SEATTLE » Microsoft Corp. said yesterday that its net income for the latest quarter fell slightly from a year ago, and it beat Wall Street’s expectations despite the weak personal computer market.
Sales of Office 2010 buoyed the results, as did the popularity of Kinect, Microsoft’s new motion-sensing controller for the Xbox 360 video game system.
Microsoft’s net income for the October-December quarter was $6.63 billion, compared with $6.66 billion in the same period last year. Thanks to stock buybacks, net income rose to 77 cents a share, from 74 cents. Analysts surveyed by FactSet were expecting net income of 69 cents a share for the fiscal second quarter.
In all, Microsoft’s revenue edged up 5 percent to $20 billion, topping analysts’ expectations for $19.2 billion in revenue.
The software maker rushed out its earnings report a few minutes early, just before the markets closed for the day, after a pre-production draft of the earnings release was discovered by one or more media sources who then published the results to the Web before market close. Shares spiked to more than $29 per share in heavy trading about 15 minutes before the closing bell, before dropping back to $28.87, a 9-cent gain for the day. Investors sent shares down 9 cents to $28.78 in extended trading.
AMAZON’S REVENUE FALLS SHORT
SAN FRANCISCO » Amazon.com uncharacteristically missed Wall Street’s revenue target in the fourth quarter, sending the stock tumbling 9 percent and showing that not all Internet companies benefited equally from the holiday shopping season.
The results from the world’s biggest online retailer highlight the unevenness of retail’s recovery, as people have picked up their spending after the official end of the Great Recession but are being picky about what they buy. Amazon CEO Jeff Bezos noted that the company hit two important milestones in the quarter: cracking $10 billion in quarterly revenue for the first time, and selling more electronic books for Amazon’s hot-selling Kindle device than paperbacks.
Still, the revenue miss jolted investors, signaling that expectations were running too hot for a company whose stock price had jumped nearly 75 percent since its 52-week low of $105.80 in July. After the results were reported yesterday, Amazon shares fell $16.18, or 8.8 percent, to $168.27 in extended trading.
Net income was $416 million, or 91 cents a share. Analysts expected 88 cents a share.
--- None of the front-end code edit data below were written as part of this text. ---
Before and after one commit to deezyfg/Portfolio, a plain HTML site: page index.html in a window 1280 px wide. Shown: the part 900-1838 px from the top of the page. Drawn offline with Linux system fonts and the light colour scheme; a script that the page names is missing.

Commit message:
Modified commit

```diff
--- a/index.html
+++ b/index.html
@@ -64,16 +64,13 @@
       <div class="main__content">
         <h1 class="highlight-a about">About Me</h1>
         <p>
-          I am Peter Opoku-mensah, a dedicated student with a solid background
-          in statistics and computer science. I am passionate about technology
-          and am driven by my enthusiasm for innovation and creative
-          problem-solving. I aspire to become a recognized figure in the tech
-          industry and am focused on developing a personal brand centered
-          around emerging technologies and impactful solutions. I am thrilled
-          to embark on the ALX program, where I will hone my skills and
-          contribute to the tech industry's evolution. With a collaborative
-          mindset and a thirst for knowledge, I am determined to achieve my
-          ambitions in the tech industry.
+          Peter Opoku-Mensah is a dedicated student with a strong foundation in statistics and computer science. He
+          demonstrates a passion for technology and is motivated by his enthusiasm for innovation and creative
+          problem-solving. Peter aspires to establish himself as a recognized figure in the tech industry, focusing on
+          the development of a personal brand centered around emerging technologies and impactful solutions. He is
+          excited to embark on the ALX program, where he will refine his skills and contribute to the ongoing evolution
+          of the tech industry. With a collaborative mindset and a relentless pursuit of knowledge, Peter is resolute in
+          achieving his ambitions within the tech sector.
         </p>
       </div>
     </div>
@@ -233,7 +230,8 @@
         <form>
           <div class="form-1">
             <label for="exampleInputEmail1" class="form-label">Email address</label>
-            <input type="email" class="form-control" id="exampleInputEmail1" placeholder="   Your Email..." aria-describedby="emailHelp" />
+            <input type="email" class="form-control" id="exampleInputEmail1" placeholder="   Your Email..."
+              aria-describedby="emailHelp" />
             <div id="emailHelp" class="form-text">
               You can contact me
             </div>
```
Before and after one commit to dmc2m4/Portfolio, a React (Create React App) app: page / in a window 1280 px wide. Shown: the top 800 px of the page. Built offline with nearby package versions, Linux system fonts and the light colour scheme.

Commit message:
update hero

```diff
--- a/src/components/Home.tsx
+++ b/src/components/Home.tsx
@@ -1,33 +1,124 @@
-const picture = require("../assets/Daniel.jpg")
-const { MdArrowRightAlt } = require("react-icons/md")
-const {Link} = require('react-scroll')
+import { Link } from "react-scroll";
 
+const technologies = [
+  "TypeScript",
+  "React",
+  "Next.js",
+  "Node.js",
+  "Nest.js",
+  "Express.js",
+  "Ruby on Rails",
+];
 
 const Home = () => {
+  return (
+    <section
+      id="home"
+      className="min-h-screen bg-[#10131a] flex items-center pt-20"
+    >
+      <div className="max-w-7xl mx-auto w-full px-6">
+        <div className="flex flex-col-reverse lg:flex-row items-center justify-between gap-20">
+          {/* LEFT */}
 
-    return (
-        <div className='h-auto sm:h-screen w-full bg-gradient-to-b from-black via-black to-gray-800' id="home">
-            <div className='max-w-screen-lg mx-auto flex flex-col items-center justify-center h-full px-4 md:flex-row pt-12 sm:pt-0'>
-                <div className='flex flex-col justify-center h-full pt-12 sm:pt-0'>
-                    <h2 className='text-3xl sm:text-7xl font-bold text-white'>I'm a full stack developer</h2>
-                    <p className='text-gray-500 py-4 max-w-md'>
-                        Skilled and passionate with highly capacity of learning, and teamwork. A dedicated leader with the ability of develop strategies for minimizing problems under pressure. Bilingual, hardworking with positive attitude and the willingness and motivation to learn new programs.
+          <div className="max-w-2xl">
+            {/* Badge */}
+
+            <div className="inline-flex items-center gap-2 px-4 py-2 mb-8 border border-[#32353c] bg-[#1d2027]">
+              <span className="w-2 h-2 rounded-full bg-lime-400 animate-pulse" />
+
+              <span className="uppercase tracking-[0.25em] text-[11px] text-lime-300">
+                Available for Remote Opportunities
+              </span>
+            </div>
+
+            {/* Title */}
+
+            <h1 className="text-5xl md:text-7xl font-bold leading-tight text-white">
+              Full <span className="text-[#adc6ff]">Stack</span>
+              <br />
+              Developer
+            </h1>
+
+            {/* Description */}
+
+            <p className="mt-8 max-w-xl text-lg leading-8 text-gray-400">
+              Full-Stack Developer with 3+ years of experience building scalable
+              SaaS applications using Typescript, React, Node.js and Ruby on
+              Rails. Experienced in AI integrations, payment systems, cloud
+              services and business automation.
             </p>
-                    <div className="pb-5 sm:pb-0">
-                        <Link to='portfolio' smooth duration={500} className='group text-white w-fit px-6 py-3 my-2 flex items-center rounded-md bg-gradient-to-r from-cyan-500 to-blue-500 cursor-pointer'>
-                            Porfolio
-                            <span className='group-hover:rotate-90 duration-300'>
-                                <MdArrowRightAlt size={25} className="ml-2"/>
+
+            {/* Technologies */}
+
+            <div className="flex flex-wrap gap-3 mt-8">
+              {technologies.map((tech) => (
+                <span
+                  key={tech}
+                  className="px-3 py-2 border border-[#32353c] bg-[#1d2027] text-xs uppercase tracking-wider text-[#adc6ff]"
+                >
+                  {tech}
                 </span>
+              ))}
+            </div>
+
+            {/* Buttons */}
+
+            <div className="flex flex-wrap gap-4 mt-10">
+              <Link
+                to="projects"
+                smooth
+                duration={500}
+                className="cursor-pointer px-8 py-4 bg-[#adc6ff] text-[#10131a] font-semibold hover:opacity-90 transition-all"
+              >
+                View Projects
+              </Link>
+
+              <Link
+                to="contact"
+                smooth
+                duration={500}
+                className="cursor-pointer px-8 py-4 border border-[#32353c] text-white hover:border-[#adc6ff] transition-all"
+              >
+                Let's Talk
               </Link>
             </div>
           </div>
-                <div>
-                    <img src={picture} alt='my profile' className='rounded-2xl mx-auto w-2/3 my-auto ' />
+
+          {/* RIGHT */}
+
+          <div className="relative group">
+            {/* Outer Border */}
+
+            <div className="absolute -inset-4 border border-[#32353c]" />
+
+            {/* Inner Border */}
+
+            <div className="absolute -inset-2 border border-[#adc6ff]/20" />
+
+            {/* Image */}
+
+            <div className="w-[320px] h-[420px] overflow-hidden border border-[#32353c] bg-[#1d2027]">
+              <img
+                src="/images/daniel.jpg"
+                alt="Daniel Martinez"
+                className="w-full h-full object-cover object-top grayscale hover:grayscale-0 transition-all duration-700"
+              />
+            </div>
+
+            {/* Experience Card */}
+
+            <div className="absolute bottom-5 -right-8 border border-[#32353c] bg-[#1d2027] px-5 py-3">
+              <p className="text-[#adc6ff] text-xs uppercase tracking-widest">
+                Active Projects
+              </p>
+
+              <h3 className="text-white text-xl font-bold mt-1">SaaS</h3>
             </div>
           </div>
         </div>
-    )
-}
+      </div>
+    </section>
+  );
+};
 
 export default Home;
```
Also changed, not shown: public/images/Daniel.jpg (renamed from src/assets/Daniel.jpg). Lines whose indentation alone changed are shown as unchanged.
A year ago, Amazon earned $384 million, or 85 cents a share. Revenue jumped 36 percent to $12.95 billion, but analysts were expecting $13.02 billion.
» AT&T Inc., the wireless carrier that is about to lose its exclusive hold on the Apple Inc. iPhone in the U.S., predicted full-year earnings that might miss analysts’ estimates. Earnings will increase by a "mid-single digits" percentage from last year’s $2.22 a share, AT&T said yesterday. At 5 percent growth, earnings would be about $2.33, compared with $2.50, the average of estimates compiled by Bloomberg. Fourth-quarter net income fell to $1.09 billion from $2.73 billion a year earlier. Revenue was $31.4 billion, up 2.1 percent from a year ago.
» Time Warner Cable Inc. booked a 22 percent jump in fourth-quarter profit as it enticed more customers to upgrade to pricier bundles of cable, Internet and phone service. It also boosted its dividend payout 20 percent. Still, the company lost another 141,000 cable TV subscribers, its second-biggest quarterly loss ever. Growth came instead from its high-speed Internet and phone businesses.
» Procter & Gamble Co. says sales are slowly starting to pick up. The maker of Tide detergent and Gillette shavers had net income of $3.33 billion, a slide of 28 percent compared with $4.66 billion last year, when earnings got a boost from sale of the company’s prescription drug business. Revenue rose 2 percent to $21.3 billion.